- **Exercise**: Find every line containing "components" in the records below and report the tally as a bare number.

(Version difference data)
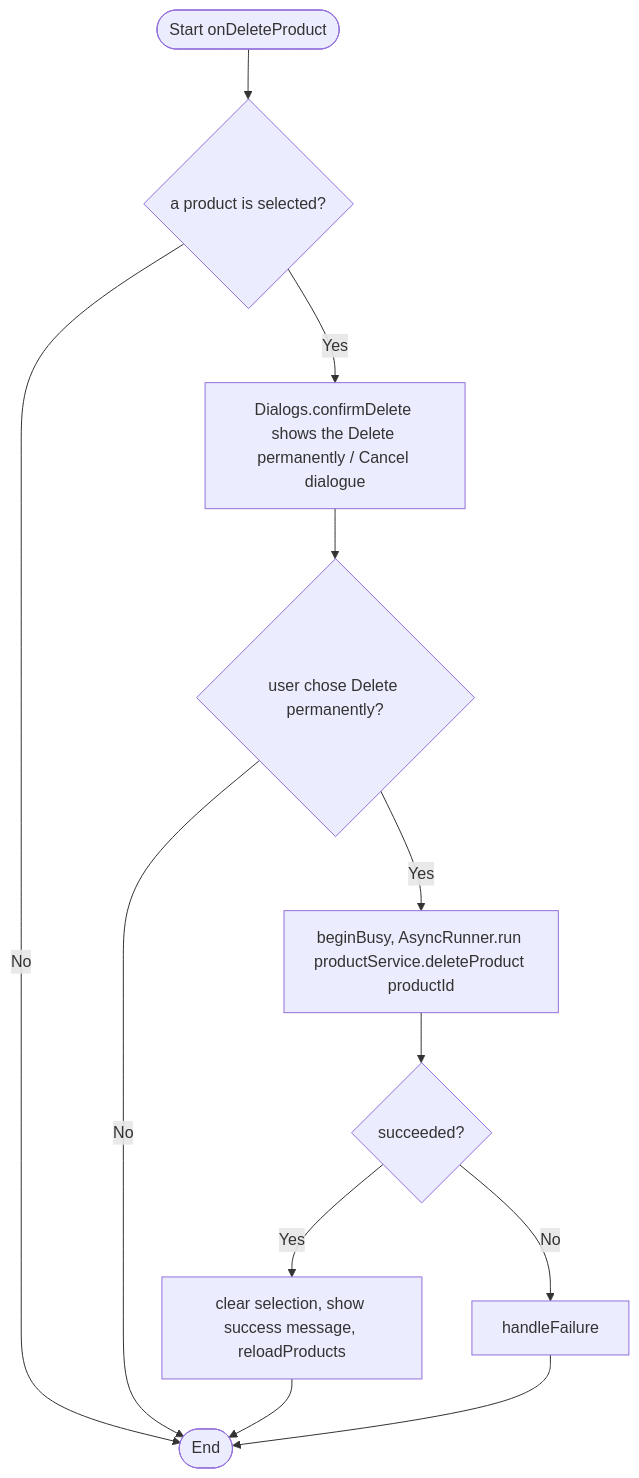
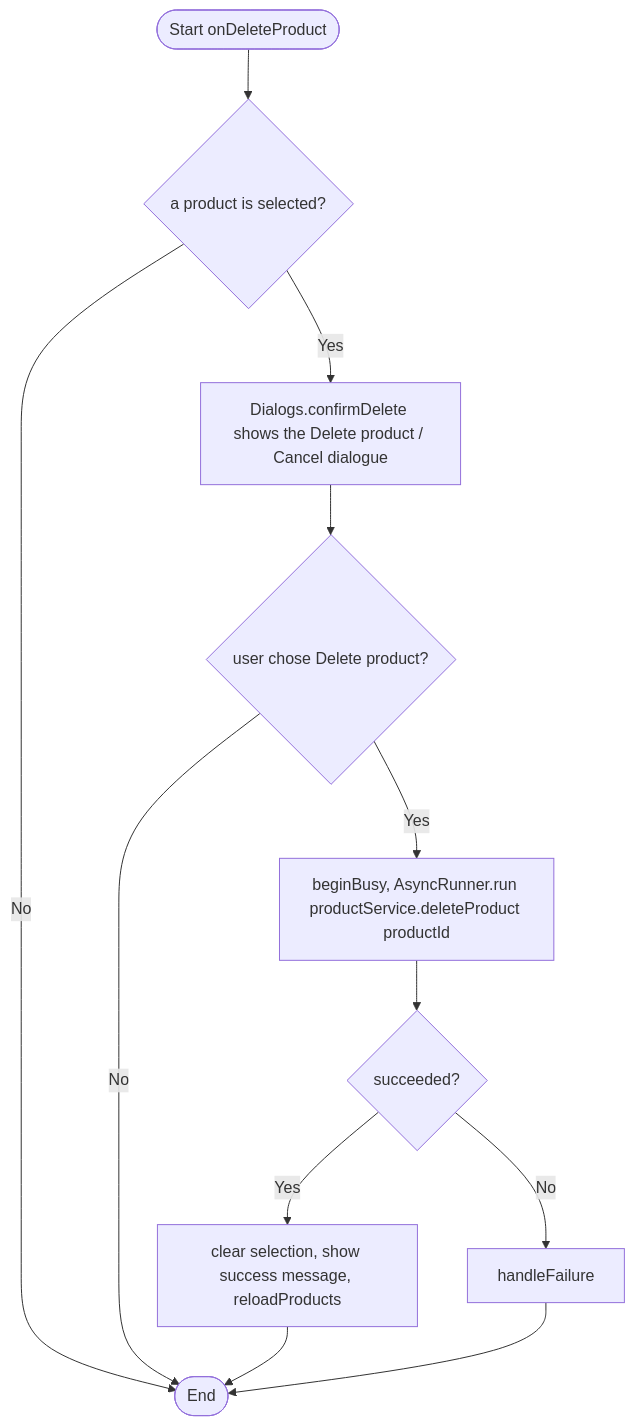
One commit to sfarshadchoudhury-dot/NC1605-Marketplace changed diagram 27 of 29 in components/products/docs/04-diagrams.md. Above: the diagram before and after it, drawn with Mermaid. The commit also changed other lines of this file, not shown here.

Commit message:
Update diagram labels for the new delete dialog and toast

````diff
--- a/components/products/docs/04-diagrams.md
+++ b/components/products/docs/04-diagrams.md
@@ -748,14 +746,14 @@
 ```mermaid
 flowchart TD
     A([Start onDeleteProduct]) --> B{"a product is selected?"}
     B -- No --> Z([End])
-    B -- Yes --> C["Dialogs.confirmDelete shows the Delete permanently / Cancel dialogue"]
-    C --> D{"user chose Delete permanently?"}
+    B -- Yes --> C["Dialogs.confirmDelete shows the Delete product / Cancel dialogue"]
+    C --> D{"user chose Delete product?"}
     D -- No --> Z
     D -- Yes --> E["beginBusy, AsyncRunner.run productService.deleteProduct productId"]
     E --> F{"succeeded?"}
     F -- Yes --> G["clear selection, show success message, reloadProducts"]
     F -- No --> H["handleFailure"]
     G --> Z
     H --> Z
 ```
````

- **Task solution**: 3